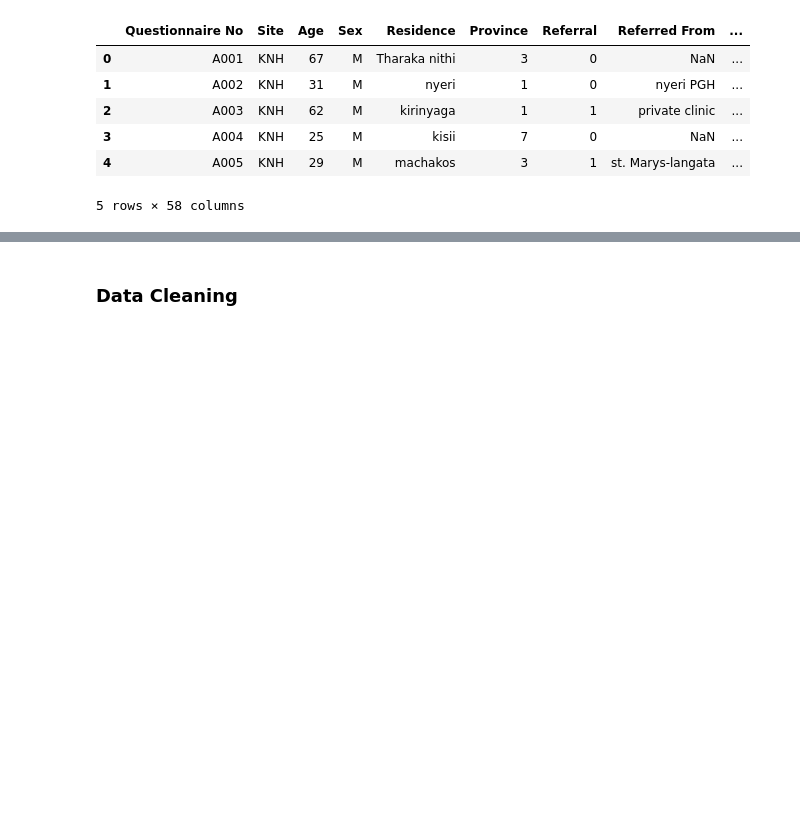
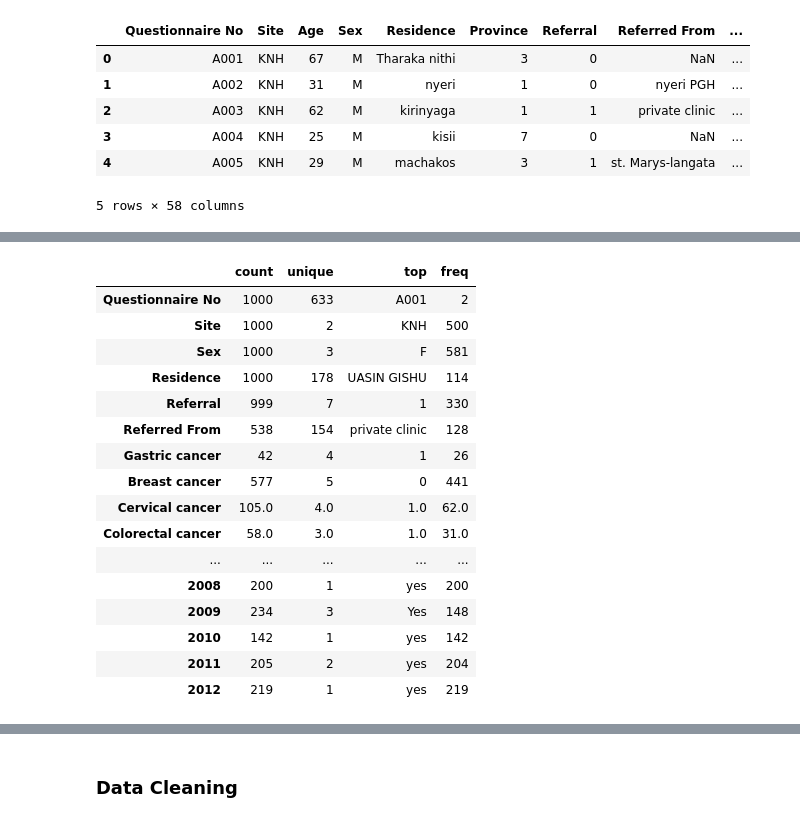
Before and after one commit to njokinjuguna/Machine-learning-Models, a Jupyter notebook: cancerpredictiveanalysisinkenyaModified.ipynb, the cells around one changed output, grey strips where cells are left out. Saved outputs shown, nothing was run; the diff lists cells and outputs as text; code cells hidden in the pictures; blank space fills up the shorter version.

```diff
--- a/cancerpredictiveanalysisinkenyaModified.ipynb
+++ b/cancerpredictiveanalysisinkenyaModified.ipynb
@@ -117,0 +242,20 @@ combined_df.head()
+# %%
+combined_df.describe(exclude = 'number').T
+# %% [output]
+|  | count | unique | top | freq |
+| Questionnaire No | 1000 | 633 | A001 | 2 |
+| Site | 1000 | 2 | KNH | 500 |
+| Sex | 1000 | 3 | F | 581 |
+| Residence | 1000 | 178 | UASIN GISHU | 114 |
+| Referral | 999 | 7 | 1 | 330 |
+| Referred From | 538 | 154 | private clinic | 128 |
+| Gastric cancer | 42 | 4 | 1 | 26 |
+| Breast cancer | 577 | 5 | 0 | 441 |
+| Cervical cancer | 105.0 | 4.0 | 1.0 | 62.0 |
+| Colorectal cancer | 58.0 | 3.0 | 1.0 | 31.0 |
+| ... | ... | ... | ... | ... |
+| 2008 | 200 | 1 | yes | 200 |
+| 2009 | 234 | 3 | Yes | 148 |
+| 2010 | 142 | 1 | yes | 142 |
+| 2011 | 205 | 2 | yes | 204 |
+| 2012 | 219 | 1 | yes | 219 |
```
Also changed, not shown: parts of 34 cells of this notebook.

• • • •

ACTIVITY
In the copy, include every entry above exactly and leave out each picture.

SOLUTION TO THIS PROBLEM
Before and after one commit to njokinjuguna/Machine-learning-Models, a Jupyter notebook: cancerpredictiveanalysisinkenyaModified.ipynb, the cells around one changed output, grey strips where cells are left out. Saved outputs shown, nothing was run; the diff lists cells and outputs as text; code cells hidden in the pictures; blank space fills up the shorter version.

```diff
--- a/cancerpredictiveanalysisinkenyaModified.ipynb
+++ b/cancerpredictiveanalysisinkenyaModified.ipynb
@@ -117,0 +242,20 @@ combined_df.head()
+# %%
+combined_df.describe(exclude = 'number').T
+# %% [output]
+|  | count | unique | top | freq |
+| Questionnaire No | 1000 | 633 | A001 | 2 |
+| Site | 1000 | 2 | KNH | 500 |
+| Sex | 1000 | 3 | F | 581 |
+| Residence | 1000 | 178 | UASIN GISHU | 114 |
+| Referral | 999 | 7 | 1 | 330 |
+| Referred From | 538 | 154 | private clinic | 128 |
+| Gastric cancer | 42 | 4 | 1 | 26 |
+| Breast cancer | 577 | 5 | 0 | 441 |
+| Cervical cancer | 105.0 | 4.0 | 1.0 | 62.0 |
+| Colorectal cancer | 58.0 | 3.0 | 1.0 | 31.0 |
+| ... | ... | ... | ... | ... |
+| 2008 | 200 | 1 | yes | 200 |
+| 2009 | 234 | 3 | Yes | 148 |
+| 2010 | 142 | 1 | yes | 142 |
+| 2011 | 205 | 2 | yes | 204 |
+| 2012 | 219 | 1 | yes | 219 |
```
Also changed, not shown: parts of 34 cells of this notebook.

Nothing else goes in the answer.